▶ **Work task**
Only lines containing "resulte" belong in the answer, each copied from the entries below.

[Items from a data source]
####
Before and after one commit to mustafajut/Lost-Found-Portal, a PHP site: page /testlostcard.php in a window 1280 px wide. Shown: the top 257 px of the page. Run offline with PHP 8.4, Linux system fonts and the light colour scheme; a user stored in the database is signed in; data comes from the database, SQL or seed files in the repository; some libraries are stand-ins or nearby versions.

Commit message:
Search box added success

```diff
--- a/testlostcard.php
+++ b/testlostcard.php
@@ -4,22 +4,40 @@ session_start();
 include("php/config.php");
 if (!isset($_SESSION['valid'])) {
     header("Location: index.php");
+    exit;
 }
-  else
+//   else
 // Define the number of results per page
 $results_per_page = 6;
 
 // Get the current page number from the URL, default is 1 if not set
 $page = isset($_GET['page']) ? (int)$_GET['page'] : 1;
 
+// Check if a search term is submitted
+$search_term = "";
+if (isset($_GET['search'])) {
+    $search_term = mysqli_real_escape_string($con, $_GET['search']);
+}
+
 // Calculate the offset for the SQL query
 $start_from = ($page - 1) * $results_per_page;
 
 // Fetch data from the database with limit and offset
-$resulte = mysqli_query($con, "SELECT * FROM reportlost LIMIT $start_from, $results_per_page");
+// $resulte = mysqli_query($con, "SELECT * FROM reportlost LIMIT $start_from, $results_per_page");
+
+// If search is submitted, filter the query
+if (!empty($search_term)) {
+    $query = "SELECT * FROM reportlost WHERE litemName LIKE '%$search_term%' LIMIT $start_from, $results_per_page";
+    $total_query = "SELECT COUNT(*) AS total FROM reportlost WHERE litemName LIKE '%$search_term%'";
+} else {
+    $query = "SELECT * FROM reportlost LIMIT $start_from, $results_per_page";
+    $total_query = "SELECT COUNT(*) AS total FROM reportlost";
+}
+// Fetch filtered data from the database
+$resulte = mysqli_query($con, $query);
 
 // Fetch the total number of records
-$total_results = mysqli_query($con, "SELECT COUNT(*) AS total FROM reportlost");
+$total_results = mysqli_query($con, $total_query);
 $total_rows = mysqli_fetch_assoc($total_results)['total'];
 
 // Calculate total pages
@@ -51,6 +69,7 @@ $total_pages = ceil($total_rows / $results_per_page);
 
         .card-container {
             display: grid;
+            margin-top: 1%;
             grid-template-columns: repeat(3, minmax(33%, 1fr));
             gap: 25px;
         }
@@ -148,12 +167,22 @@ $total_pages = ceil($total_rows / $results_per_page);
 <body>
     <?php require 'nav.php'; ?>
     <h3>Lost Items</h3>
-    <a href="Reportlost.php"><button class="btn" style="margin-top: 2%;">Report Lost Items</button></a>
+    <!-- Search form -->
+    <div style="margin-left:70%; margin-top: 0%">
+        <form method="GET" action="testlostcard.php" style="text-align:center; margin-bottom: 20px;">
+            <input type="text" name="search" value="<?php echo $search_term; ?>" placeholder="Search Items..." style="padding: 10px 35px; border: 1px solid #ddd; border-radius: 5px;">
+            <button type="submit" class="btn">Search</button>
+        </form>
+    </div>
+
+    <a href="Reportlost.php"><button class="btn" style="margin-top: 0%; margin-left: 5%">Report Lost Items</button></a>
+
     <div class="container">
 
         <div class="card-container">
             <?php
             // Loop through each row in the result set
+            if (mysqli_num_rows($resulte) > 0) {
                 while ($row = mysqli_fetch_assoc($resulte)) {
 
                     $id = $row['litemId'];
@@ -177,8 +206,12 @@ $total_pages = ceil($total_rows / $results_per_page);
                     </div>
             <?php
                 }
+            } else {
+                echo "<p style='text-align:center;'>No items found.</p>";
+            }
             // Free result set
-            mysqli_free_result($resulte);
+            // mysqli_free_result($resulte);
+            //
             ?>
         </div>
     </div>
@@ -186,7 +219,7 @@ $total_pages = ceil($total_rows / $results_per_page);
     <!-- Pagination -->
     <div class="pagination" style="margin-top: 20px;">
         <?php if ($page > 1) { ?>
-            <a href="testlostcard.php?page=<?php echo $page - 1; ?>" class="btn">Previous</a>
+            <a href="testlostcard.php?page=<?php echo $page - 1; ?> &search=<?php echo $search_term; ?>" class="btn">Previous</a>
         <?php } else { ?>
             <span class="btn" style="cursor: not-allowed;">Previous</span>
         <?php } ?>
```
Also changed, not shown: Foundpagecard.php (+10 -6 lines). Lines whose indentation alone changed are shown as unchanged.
####
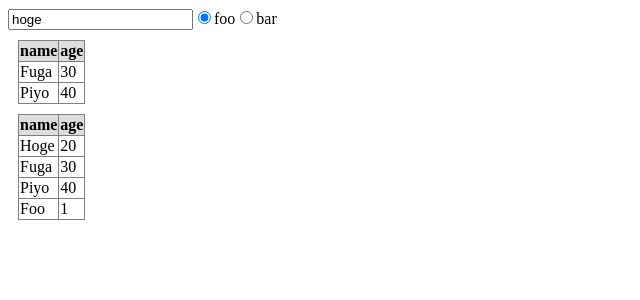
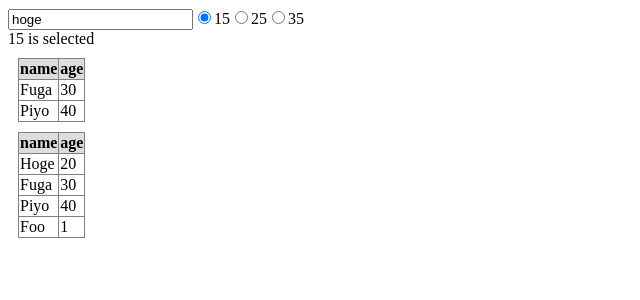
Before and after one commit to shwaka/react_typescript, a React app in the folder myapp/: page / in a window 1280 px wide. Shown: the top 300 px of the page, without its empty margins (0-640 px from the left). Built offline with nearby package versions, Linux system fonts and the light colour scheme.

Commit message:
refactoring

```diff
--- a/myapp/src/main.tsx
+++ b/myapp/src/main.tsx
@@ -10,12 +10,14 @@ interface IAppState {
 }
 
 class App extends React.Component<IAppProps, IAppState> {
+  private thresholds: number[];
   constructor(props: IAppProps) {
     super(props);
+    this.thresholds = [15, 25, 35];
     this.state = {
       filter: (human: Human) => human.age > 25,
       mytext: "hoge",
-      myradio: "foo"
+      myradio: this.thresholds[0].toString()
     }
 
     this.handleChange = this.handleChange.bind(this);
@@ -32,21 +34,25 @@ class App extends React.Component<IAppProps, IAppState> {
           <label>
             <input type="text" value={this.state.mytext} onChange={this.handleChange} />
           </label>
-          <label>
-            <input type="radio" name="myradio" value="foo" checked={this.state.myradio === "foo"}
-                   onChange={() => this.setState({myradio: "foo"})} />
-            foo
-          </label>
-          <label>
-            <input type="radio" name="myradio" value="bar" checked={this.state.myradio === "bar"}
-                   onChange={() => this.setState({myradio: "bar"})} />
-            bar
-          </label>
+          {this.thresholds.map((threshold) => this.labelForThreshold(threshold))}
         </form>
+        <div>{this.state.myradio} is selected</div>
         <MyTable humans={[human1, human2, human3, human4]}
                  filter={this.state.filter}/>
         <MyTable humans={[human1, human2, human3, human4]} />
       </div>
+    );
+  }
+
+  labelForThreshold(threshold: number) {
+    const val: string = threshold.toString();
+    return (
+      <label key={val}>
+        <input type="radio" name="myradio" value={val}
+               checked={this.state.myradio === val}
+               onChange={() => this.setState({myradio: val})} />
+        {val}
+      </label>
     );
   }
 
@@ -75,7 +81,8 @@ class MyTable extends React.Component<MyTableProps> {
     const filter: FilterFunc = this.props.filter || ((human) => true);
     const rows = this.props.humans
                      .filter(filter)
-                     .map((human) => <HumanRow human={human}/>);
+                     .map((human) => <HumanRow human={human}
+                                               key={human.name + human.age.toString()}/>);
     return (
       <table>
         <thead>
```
####
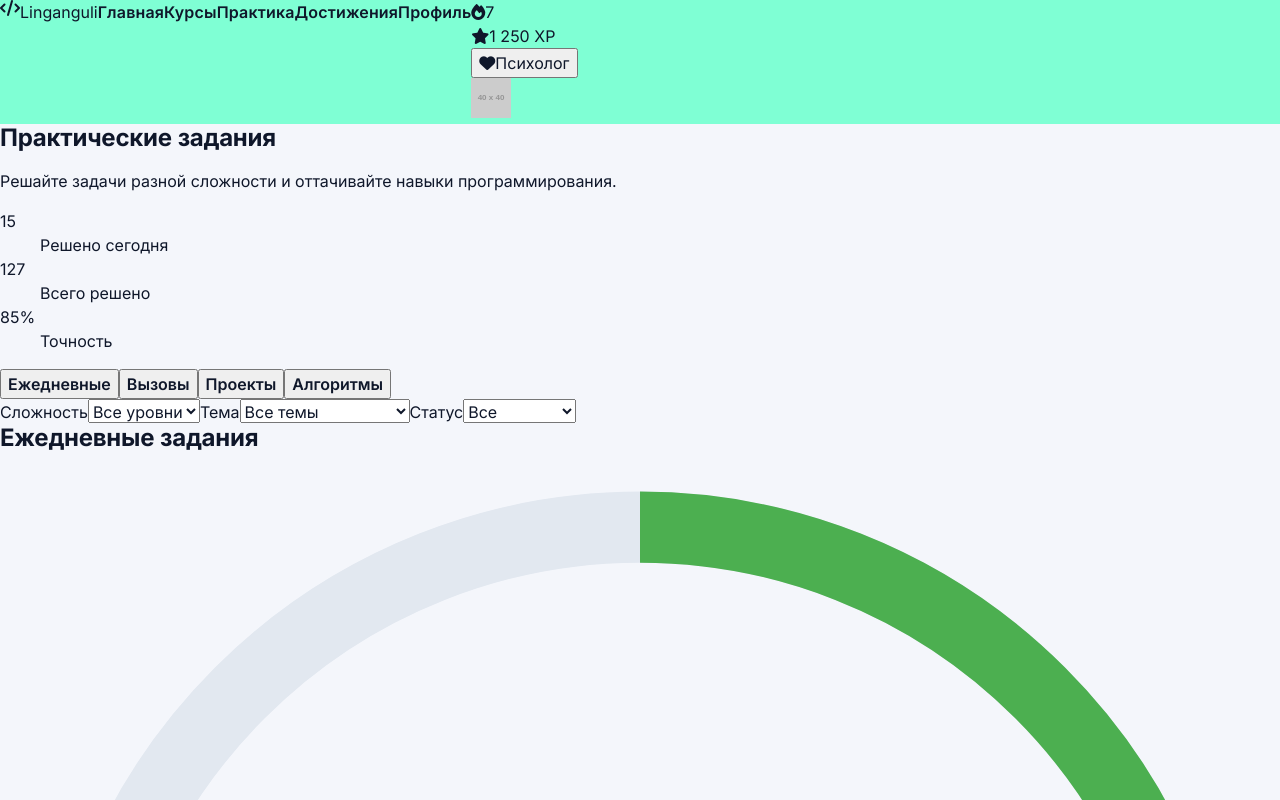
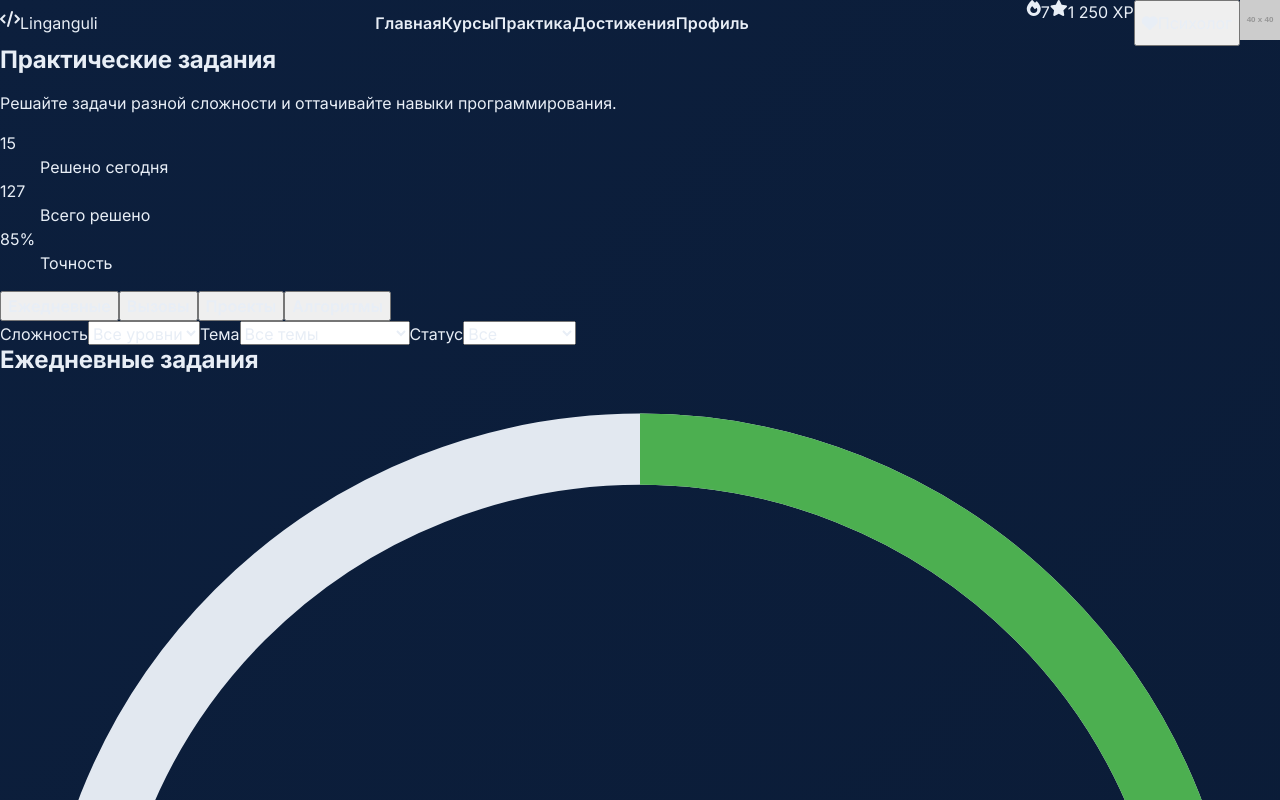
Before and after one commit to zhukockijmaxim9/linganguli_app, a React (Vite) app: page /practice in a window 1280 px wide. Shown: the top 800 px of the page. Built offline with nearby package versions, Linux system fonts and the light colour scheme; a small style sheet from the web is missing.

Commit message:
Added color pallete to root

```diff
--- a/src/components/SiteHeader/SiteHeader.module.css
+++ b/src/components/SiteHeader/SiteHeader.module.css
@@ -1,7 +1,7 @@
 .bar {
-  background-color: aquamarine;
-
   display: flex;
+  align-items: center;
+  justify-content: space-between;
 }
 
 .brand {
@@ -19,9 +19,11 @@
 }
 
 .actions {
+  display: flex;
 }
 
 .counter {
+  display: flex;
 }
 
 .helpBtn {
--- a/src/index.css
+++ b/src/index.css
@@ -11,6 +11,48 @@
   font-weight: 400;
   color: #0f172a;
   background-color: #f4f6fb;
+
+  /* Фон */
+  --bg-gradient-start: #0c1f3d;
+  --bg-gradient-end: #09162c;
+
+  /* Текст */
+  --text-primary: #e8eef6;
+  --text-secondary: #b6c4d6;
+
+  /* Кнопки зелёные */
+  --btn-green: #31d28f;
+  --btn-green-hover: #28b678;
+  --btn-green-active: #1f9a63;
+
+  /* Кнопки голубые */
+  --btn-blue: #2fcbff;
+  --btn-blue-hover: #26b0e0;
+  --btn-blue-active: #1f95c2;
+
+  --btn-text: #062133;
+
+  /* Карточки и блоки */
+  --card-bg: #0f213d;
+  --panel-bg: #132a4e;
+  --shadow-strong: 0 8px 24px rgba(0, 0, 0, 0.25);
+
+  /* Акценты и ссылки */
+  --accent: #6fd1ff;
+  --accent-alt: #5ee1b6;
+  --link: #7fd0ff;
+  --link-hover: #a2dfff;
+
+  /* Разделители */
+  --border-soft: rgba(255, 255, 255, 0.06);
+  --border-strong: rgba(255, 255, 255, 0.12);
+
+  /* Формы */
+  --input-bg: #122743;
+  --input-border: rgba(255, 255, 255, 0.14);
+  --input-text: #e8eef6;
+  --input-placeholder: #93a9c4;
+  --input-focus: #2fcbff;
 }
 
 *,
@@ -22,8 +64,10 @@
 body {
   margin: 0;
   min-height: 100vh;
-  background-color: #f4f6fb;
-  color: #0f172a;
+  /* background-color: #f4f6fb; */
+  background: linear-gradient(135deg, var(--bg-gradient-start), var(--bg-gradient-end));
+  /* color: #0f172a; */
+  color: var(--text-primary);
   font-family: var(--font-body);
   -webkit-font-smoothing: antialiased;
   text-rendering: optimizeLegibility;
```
####
▶ **Exercise answer**
-$resulte = mysqli_query($con, "SELECT * FROM reportlost LIMIT $start_from, $results_per_page");
+// $resulte = mysqli_query($con, "SELECT * FROM reportlost LIMIT $start_from, $results_per_page");
+$resulte = mysqli_query($con, $query);
+            if (mysqli_num_rows($resulte) > 0) {
                 while ($row = mysqli_fetch_assoc($resulte)) {
-            mysqli_free_result($resulte);
+            // mysqli_free_result($resulte);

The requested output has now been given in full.